* _Activity_
In the copy, keep every line below as it is and leave out the pictures.

[Recorded data]
Content starts

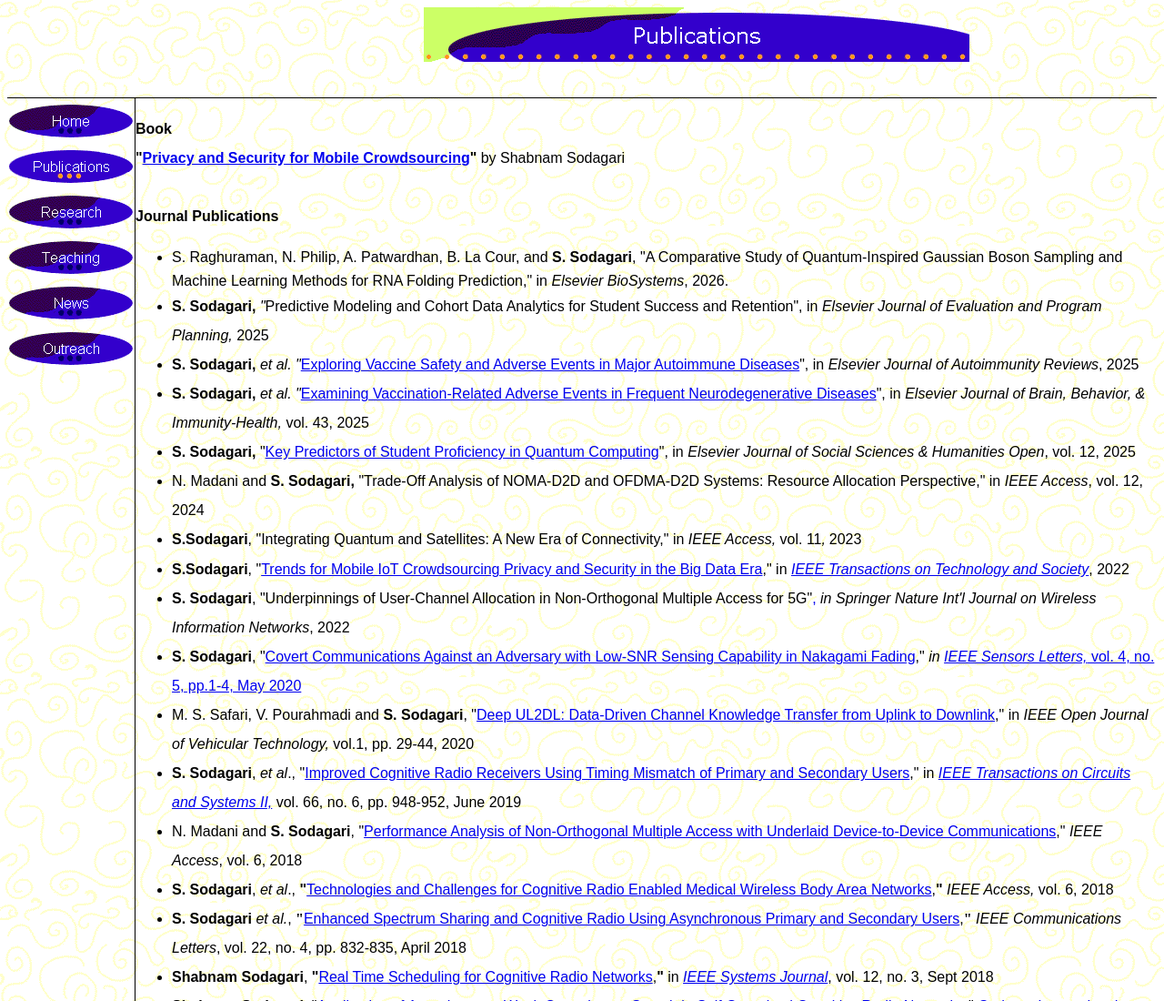
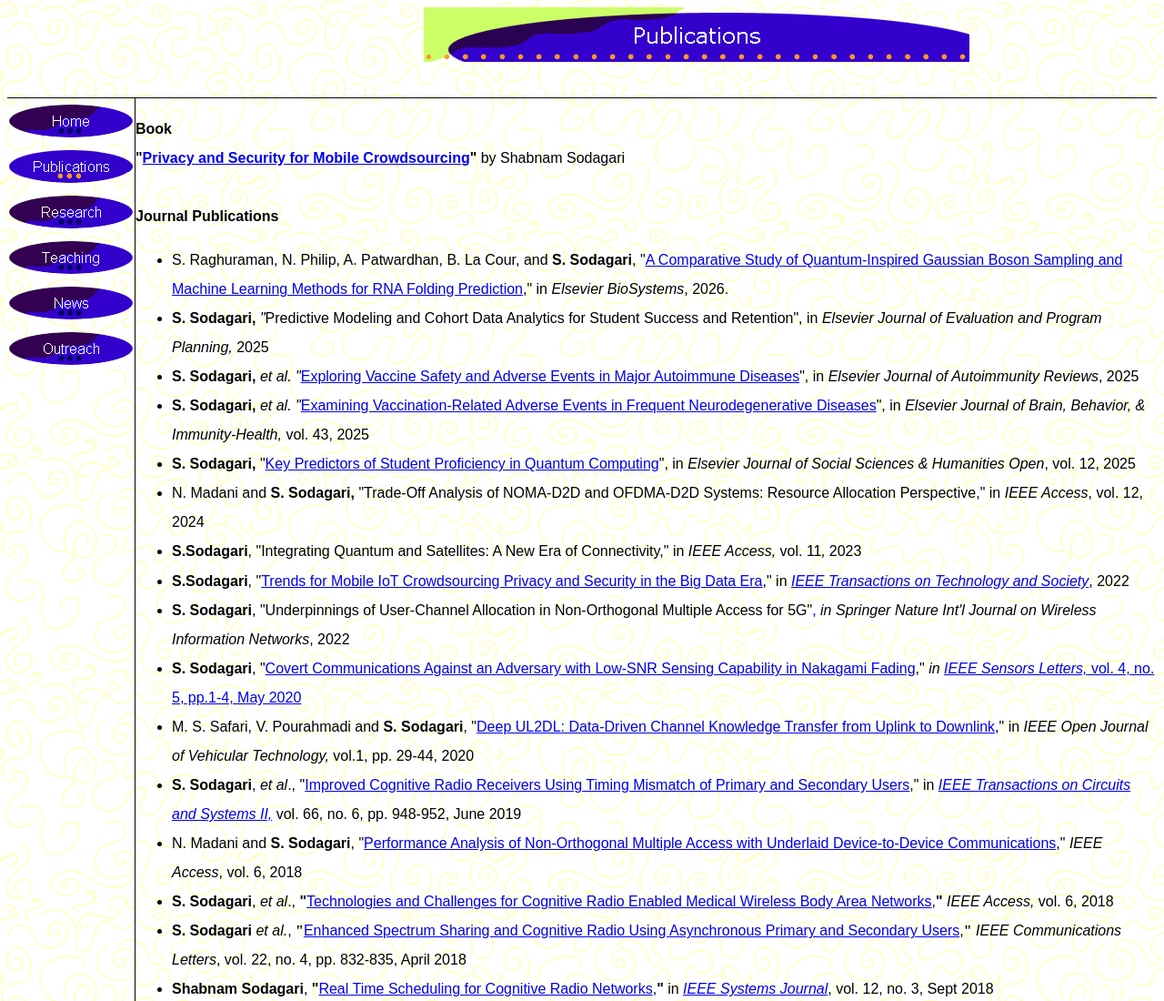
Before and after one commit to shabnamso/webpage, a plain HTML site: page Publications.htm in a window 1280 px wide. Shown: the top 1100 px of the page at 91% size. Drawn offline with Linux system fonts and the light colour scheme.

Commit message:
Update Publications.htm

```diff
--- a/Publications.htm
+++ b/Publications.htm
@@ -70,20 +70,22 @@ if(MSFPhover) { MSFPnav5n=MSFPpreload("images/outreach.htm_cmp_copy-of-waves010_
 						Journal Publications</p>
 						<ul>
 
+
 <li>
     <p class="MsoNormal"
-       style="margin:0; padding:0; width:100%;
-              text-indent:0; font-family:Arial;
-              color:black; line-height:1.6;
+       style="margin:0pt; padding:0pt; width:100%;
+              text-indent:0pt; font-family:Arial;
+              color:black; line-height:200%;
               text-align:left;">
+
         S. Raghuraman, N. Philip, A. Patwardhan, B. La Cour, and <b>S. Sodagari</b>,
         "<a href="https://doi.org/10.1016/j.biosystems.2026.106010"
             target="_blank"
-            rel="noopener noreferrer"
-            style="color:inherit; text-decoration:none;">A Comparative Study of Quantum-Inspired Gaussian Boson Sampling and Machine Learning Methods for RNA Folding Prediction</a>,"
+            rel="noopener noreferrer">A Comparative Study of Quantum-Inspired Gaussian Boson Sampling and Machine Learning Methods for RNA Folding Prediction</a>,"
         in <i>Elsevier BioSystems</i>, 2026.
     </p>
 </li>
+
 
 
 							<li>
```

Content ends

* _Output_
Before and after one commit to shabnamso/webpage, a plain HTML site: page Publications.htm in a window 1280 px wide. Shown: the top 1100 px of the page at 91% size. Drawn offline with Linux system fonts and the light colour scheme.

Commit message:
Update Publications.htm

```diff
--- a/Publications.htm
+++ b/Publications.htm
@@ -70,20 +70,22 @@ if(MSFPhover) { MSFPnav5n=MSFPpreload("images/outreach.htm_cmp_copy-of-waves010_
 						Journal Publications</p>
 						<ul>
 
+
 <li>
     <p class="MsoNormal"
-       style="margin:0; padding:0; width:100%;
-              text-indent:0; font-family:Arial;
-              color:black; line-height:1.6;
+       style="margin:0pt; padding:0pt; width:100%;
+              text-indent:0pt; font-family:Arial;
+              color:black; line-height:200%;
               text-align:left;">
+
         S. Raghuraman, N. Philip, A. Patwardhan, B. La Cour, and <b>S. Sodagari</b>,
         "<a href="https://doi.org/10.1016/j.biosystems.2026.106010"
             target="_blank"
-            rel="noopener noreferrer"
-            style="color:inherit; text-decoration:none;">A Comparative Study of Quantum-Inspired Gaussian Boson Sampling and Machine Learning Methods for RNA Folding Prediction</a>,"
+            rel="noopener noreferrer">A Comparative Study of Quantum-Inspired Gaussian Boson Sampling and Machine Learning Methods for RNA Folding Prediction</a>,"
         in <i>Elsevier BioSystems</i>, 2026.
     </p>
 </li>
+
 
 
 							<li>
```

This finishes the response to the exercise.